UPDATE 5/23/12: TRDaily reported today that they’ve been unable to find the threatened complaint. So far, no official complaints have been filed with the FCC under its Open Internet regulations.
Irony of ironies: The very first complaint filed with the FCC under its Open Internet rules comes from an innovative VoIP provider against a government-owned municipal utility:
A Florida VoIP carrier has filed a net neutrality complaint against a Georgia utility and broadband provider, after the utility accused the VoIP firm of theft of service for using its network to deliver voice service without paying for it.

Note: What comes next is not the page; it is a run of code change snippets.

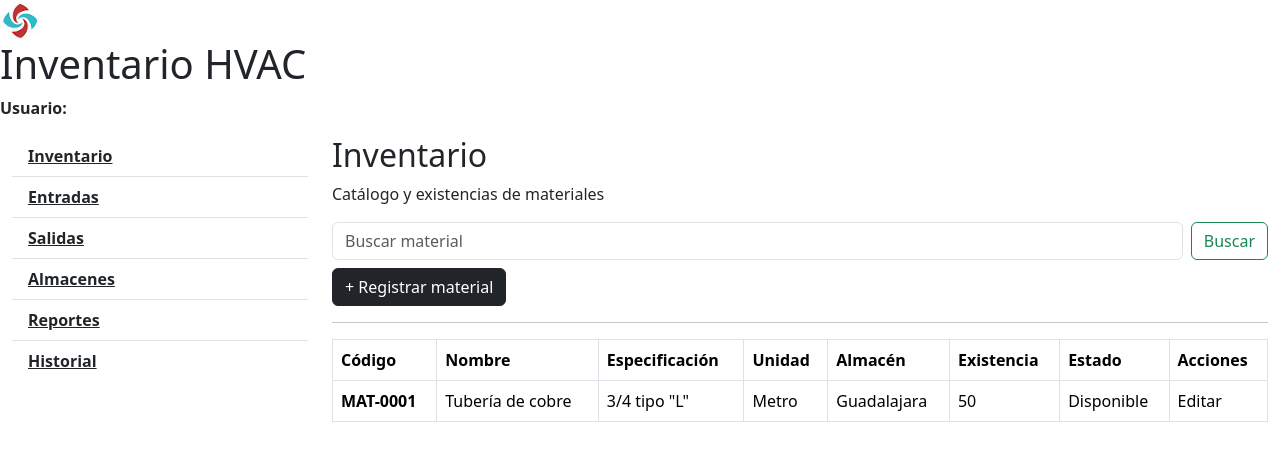
After one commit to Tony-D21/hvac-inventory, a Flask app: page /inventario in a window 1280 px wide. The commit adds this page. Shown: the top 461 px of the page. Run offline with Flask 3, Linux system fonts and the light colour scheme.

Commit message:
Se agrego base.html para generalizar los estilos en todas las pestañas que creemos se creo la pestaña de inventario para cuando realizemos click en el dashboard, no lleve se creo la pestaña de nuevo_material para darle vida al boton de Registrar material

```diff
--- a/app/routes.py
+++ b/app/routes.py
@@ -5,3 +5,11 @@ main = Blueprint("main", __name__)#Aquí estás creando un blueprint llamado "ma
 @main.route("/")
 def home():
     return render_template("index.html")
+
+@main.route("/inventario")
+def inventario ():
+    return render_template("inventario.html")
+
+@main.route("/nuevo_material")
+def nuevo():
+    return render_template("nuevo_material.html")
--- /dev/null
+++ b/app/templates/base.html
@@ -0,0 +1,77 @@
+<!DOCTYPE html>
+<html lang="es">
+
+<head>
+    <meta charset="UTF-8">
+    <meta name="viewport" content="width=device-width, initial-scale=1.0">
+
+    <title>HVAC INVENTORY</title>
+
+    <link href="https://cdn.jsdelivr.net/npm/bootstrap@5.3.8/dist/css/bootstrap.min.css"
+          rel="stylesheet"
+          integrity="sha384-sRIl4kxILFvY47J16cr9ZwB07vP4J8+LH7qKQnuqkuIAvNWLzeN8tE5YBujZqJLB"
+          crossorigin="anonymous">
+</head>
+
+<body>
+
+    <header>
+        <a href="{{ url_for('main.home') }}">
+            <img src="{{ url_for('static', filename='img/logo-marvi.jpg') }}"
+                 alt="Logo de la empresa"
+                 width="40"
+                 height="auto">
+        </a>
+
+        <h1>Inventario HVAC</h1>
+
+        <p>
+            <strong>Usuario:</strong>
+        </p>
+    </header>
+
+    <main class="container-fluid">
+
+        <section class="row">
+
+            <section class="col-3">
+                <nav>
+                    <ul class="list-group list-group-flush">
+                        <li class="list-group-item fw-bold">
+                            <a href="{{ url_for('main.inventario') }}" class="text-dark">Inventario</a>
+                        </li>
+
+                        <li class="list-group-item fw-bold">
+                            <a href="/entradas" class="text-dark">Entradas</a>
+                        </li>
+
+                        <li class="list-group-item fw-bold">
+                            <a href="/salidas" class="text-dark">Salidas</a>
+                        </li>
+
+                        <li class="list-group-item fw-bold">
+                            <a href="/almacenes" class="text-dark">Almacenes</a>
+                        </li>
+
+                        <li class="list-group-item fw-bold">
+                            <a href="/reportes" class="text-dark">Reportes</a>
+                        </li>
+
+                        <li class="list-group-item fw-bold">
+                            <a href="/historial" class="text-dark">Historial</a>
+                        </li>
+                    </ul>
+                </nav>
+            </section>
+
+            <section class="col-9">
+                {% block content %}
+                {% endblock %}
+            </section>
+
+        </section>
+
+    </main>
+
+</body>
+</html>
--- /dev/null
+++ b/app/templates/inventario.html
@@ -0,0 +1,51 @@
+{% extends "base.html" %}
+
+{% block title %}Inventario{% endblock %}
+
+{% block content %}
+
+<section>
+    <h2>Inventario</h2>
+    <p>Catálogo y existencias de materiales</p>
+</section>
+
+<form class="d-flex" role="search"> <!--Creamos la barra de buscar, junto a su boton de buscar-->
+    <input class="form-control me-2" type="search" placeholder="Buscar material" aria-label="Search"/>
+    <button class="btn btn-outline-success" type="submit">Buscar</button>
+</form>
+
+<a href="{{url_for('main.nuevo')}}">
+    <button type="button" class="btn btn-dark mt-2"> + Registrar material</button>
+</a>
+
+<hr><!--Marca una linea divisoria(es diseño)-->
+
+<table class="table table-bordered">
+    <thead>
+        <tr>
+            <th scope="col">Código</th>
+            <th scope="col">Nombre</th>
+            <th scope="col">Especificación</th>
+            <th scope="col">Unidad</th>
+            <th scope="col">Almacén</th>
+            <th scope="col">Existencia</th>
+            <th scope="col">Estado</th>
+            <th scope="col">Acciones</th>
+        </tr>
+    </thead>
+    <tbody>
+        <tr>
+            <th scope="row">MAT-0001</th>
+            <td>Tubería de cobre</td>
+            <td>3/4 tipo "L"</td>
+            <td>Metro</td>
+            <td>Guadalajara</td>
+            <td>50</td>
+            <td>Disponible</td>
+            <td>Editar</td>
+        </tr>
+    </tbody>
+</table>
+
+
+{% endblock %}
--- /dev/null
+++ b/app/templates/nuevo_material.html
@@ -0,0 +1,3 @@
+{% extends "base.html" %}
+
+{% block title %}Registro de material{% endblock %}
```
Also changed, not shown: app/templates/index.html (+3 -84 lines).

At David Isenberg’s Freedom To Connect conference in Washington this week, advocates of Internet Openness Susan Crawford, Vint Cerf, and Michael Copps have been touting a public utility model of network ownership while real public utilities are stifling real innovation in the real world. Don’t look too close. This case mirrors the Madison River complaint that led the FCC to adopt its initial Internet Policy Statement in 20006, except that the rural phone company that has committed the alleged offense in this case is publicly owned.